Peter Ratcliffe has dedicated his research career to understanding the body’s molecular-level response to low oxygen levels, or ‘hypoxia’. Hypoxia occurs in organs and tissues during diseases such as coronary heart disease and cancer. Peter’s vital research has revealed the molecular chain of events initiated in its wake.
In the 1980s, Peter began researching how hypoxia stimulated release of the hormone erythropoietin from the kidneys. This was thought to be central to humans’ response to low oxygen. Peter discovered, in fact, that cells all over the body can sense hypoxia and initiate a host of adjustments and responses, mediated via oxygen-sensitive enzymes.
The molecules and mechanisms revealed by Peter’s work are being investigated by the pharmaceutical industry as potential new routes to treat a range of diseases, from cancer to chronic anaemia. Peter’s contribution to the understanding of our fundamental physiology was recognised by his knighthood in 2014 for services to clinical medicine.
Director, Target Discovery Institute, University of Oxford
Interest and expertise
Biochemistry and molecular cell biology
Biochemistry and molecular biology
Health and human sciences
For his ground-breaking research on oxygen sensing and signalling pathways mediating cellular responses to hypoxia.
Louis-Jeantet Prize for Medicine
No citation available for this award.

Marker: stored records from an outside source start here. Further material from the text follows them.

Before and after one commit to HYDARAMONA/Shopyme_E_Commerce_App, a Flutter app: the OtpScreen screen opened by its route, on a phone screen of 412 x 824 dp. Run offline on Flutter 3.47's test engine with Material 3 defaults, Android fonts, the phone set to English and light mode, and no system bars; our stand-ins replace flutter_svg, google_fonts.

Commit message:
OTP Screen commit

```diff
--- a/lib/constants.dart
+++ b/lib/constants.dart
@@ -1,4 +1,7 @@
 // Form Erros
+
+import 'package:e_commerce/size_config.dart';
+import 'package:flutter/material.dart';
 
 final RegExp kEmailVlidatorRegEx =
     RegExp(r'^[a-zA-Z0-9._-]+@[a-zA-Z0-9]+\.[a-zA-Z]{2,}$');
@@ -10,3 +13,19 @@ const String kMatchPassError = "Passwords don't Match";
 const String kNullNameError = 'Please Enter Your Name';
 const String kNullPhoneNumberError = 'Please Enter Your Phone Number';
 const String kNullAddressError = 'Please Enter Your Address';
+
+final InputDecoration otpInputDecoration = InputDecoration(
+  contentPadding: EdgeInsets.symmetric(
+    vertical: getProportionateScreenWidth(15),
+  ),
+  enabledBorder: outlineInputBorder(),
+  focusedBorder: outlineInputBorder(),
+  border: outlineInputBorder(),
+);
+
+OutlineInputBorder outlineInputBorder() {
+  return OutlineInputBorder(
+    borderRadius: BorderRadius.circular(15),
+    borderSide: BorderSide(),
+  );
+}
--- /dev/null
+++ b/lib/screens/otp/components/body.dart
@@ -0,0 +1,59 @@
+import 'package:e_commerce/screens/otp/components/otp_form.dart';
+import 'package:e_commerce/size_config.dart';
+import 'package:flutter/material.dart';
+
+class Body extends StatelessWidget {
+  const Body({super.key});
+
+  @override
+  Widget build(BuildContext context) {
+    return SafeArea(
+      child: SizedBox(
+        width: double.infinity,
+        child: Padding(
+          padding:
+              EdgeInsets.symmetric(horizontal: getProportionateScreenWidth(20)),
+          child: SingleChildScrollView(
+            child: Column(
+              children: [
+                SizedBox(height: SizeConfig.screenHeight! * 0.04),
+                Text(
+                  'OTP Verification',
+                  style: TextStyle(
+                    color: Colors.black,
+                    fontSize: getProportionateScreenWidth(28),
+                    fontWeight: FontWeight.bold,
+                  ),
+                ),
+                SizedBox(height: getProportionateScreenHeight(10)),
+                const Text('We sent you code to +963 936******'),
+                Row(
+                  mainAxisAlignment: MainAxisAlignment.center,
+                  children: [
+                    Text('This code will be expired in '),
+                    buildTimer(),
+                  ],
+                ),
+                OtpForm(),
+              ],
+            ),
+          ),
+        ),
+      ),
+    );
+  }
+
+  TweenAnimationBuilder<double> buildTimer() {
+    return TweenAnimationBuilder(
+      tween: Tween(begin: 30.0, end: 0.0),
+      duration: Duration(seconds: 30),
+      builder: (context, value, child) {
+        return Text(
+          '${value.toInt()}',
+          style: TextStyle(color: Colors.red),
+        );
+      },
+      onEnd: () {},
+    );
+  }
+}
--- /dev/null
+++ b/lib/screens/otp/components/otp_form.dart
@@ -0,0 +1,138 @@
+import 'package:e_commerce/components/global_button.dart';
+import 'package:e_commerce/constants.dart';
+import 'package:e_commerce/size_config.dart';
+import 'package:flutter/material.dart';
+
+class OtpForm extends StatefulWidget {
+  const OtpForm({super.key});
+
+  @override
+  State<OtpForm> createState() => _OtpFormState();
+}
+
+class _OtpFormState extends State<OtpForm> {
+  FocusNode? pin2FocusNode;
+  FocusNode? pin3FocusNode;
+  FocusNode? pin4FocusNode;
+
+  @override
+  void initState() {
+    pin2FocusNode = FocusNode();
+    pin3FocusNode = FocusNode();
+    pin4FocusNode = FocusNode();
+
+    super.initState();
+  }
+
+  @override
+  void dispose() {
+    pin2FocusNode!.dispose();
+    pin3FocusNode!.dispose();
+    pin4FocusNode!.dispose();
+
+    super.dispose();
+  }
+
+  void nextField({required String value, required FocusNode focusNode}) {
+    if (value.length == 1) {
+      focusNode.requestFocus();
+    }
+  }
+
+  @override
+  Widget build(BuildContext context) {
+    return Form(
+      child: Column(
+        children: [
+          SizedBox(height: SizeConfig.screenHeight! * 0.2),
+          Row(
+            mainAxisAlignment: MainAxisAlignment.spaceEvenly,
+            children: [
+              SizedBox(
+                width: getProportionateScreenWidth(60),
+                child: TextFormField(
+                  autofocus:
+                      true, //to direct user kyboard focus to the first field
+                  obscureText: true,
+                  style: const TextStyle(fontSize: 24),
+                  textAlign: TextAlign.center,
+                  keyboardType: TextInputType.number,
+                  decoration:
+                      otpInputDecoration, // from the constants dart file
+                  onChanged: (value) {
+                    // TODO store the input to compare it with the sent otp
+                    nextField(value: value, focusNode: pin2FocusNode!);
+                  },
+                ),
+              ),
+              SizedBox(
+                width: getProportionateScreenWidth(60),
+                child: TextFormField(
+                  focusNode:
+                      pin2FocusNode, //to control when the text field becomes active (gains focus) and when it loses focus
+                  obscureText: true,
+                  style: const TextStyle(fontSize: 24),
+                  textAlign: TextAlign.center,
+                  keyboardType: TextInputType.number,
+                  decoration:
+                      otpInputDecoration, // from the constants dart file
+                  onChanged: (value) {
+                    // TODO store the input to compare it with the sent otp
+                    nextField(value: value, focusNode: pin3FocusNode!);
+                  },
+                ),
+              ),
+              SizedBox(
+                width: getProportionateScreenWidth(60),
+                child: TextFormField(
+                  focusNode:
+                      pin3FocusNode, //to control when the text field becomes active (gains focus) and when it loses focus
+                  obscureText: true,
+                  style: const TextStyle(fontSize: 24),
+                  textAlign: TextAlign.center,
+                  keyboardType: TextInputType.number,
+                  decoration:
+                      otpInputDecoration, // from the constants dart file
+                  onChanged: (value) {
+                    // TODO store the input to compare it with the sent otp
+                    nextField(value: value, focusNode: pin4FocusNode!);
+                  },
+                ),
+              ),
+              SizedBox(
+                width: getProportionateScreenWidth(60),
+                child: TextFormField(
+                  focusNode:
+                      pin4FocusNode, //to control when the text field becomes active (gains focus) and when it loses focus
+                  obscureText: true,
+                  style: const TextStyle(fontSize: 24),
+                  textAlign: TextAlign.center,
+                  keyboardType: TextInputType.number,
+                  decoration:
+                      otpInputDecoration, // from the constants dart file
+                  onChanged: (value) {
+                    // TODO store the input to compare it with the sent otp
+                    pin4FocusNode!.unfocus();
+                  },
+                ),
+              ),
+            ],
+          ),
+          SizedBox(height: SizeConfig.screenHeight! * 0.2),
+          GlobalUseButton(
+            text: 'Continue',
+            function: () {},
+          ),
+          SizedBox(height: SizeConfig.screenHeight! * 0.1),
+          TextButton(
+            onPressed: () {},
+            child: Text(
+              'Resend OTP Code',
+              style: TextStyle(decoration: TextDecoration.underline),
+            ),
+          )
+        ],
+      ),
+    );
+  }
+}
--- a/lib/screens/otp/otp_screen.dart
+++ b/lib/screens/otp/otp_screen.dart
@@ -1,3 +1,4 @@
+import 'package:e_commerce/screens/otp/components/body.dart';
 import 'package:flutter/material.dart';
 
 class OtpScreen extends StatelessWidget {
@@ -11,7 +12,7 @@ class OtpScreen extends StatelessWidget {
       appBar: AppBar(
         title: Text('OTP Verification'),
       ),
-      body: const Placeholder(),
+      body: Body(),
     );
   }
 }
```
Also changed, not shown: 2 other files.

Nobel Prize in Physiology or Medicine
For their discoveries of how cells sense and adapt to oxygen availability.